When they have a written action plan, and they review in your weekly coaching conversations, this helps them stay on track. If you don’t review and hold them accountable to make progress, anything beyond daily urgent work gets forgotten.
Quarterly Action Plans Overview:
Ideally you need to do a bit of design and discovery to begin the action plan process.
First you need to compile a full list of all active company-wide projects and create an action plan for each, with sections or tasks assigned to the responsible person. [More than 4 projects— prune the list down.]
Second, you should meet with everyone individually to discuss their desired training and development direction [part of your annual performance conversation.]
Both of these topics become action steps on an individual quarterly action plan.

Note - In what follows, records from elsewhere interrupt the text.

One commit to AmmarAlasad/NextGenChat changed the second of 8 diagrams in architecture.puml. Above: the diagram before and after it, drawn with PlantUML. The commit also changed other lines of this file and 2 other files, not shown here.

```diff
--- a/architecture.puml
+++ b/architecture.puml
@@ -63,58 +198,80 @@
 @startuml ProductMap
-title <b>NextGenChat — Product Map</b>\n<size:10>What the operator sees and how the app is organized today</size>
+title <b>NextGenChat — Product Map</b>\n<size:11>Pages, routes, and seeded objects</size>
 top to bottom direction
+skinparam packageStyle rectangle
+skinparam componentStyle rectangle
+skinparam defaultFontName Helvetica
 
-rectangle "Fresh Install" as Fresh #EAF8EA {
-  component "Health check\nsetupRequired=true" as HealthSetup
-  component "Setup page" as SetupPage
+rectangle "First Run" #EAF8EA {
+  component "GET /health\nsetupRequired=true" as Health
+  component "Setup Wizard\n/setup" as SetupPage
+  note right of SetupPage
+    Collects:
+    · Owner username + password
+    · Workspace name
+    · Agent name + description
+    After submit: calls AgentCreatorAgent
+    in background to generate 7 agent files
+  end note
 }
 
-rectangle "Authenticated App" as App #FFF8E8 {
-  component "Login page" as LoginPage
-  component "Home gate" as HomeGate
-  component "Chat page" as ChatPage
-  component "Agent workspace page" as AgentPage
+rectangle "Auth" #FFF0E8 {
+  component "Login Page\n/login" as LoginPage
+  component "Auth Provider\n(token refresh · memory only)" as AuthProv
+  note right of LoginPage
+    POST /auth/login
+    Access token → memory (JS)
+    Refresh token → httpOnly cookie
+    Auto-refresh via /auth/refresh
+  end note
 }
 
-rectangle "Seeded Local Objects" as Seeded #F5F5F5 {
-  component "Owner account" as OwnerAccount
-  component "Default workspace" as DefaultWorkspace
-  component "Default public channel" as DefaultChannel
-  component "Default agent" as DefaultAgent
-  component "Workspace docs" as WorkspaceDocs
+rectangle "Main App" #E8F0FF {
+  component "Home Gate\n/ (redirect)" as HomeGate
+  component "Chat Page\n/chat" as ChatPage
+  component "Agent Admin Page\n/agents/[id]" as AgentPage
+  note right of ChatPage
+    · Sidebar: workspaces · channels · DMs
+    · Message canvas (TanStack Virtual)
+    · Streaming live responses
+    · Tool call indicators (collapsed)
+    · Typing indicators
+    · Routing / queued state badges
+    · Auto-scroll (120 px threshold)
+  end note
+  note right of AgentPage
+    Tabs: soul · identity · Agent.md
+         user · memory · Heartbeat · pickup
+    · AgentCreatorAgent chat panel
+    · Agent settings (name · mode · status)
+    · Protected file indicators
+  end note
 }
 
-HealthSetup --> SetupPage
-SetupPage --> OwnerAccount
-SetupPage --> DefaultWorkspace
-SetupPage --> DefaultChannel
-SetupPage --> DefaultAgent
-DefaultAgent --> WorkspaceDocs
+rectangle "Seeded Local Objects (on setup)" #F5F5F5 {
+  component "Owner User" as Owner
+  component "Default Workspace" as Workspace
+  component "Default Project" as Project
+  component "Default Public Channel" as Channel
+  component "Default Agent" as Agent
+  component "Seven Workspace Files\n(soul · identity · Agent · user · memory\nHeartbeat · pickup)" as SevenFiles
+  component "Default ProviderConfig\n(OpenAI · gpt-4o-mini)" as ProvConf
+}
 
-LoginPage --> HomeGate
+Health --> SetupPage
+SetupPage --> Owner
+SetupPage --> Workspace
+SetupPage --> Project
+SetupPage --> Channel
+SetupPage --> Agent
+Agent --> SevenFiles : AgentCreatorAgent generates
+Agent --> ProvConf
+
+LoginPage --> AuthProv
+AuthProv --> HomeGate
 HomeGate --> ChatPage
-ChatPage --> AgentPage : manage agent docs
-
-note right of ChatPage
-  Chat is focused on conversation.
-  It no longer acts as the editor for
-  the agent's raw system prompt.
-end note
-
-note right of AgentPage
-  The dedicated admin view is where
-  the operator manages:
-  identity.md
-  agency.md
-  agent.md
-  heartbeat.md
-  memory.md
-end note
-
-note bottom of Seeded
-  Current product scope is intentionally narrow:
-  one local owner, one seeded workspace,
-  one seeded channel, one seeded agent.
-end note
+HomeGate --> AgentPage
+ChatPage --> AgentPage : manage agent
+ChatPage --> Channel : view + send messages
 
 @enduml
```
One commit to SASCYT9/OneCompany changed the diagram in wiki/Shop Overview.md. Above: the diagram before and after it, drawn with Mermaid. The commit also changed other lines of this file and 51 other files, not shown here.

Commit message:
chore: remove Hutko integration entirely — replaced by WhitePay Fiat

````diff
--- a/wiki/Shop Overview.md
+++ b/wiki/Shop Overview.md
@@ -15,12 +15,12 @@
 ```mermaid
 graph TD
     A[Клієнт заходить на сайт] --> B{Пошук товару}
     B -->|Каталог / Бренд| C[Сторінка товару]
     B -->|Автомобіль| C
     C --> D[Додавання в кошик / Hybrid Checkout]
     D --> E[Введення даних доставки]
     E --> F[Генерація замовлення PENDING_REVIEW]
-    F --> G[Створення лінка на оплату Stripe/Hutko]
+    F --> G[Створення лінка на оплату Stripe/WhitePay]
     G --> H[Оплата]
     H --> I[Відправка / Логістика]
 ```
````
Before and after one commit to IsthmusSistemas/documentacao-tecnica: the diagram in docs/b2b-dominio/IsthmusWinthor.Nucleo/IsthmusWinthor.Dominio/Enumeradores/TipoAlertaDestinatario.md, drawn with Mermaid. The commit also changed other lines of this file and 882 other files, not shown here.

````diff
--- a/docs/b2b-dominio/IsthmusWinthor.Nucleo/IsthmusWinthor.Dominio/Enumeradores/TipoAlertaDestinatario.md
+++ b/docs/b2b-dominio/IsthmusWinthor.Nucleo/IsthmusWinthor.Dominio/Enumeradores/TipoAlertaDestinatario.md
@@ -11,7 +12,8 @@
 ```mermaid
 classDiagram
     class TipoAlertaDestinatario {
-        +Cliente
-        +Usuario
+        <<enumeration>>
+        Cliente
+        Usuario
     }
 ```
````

What goes on an action plan?
Specific training for the quarter- aligned with personal interest and business need
Stretch assignments– areas where this person can enrich or enlarge their job duties beyond the current role
Delegation items to take over responsibility from peer or manager
Action items or steps from company-wide or department projects assigned to this person
Cross-training to “back up” or shadow someone
Research opportunities– what problem can they investigate possible solutions?
Outside/ formal training programs or workshops, such as industry certification or a job-related degree
Action plans also need to list specific action items, aligned with a broader goal, who is responsible, and a target date for completion.
They are an integral part of aligning every team member’s work with the business goals, and to leverage the rhythm of weekly coaching with progress on business-improvement projects.
As an added bonus, you will be building trust and the engagement of your team by focusing on the key drivers of retention. With the right topics and agenda, the quarterly action plan meetings become “stay interviews”– a technique that employers are finding valuable to hold onto their high performers.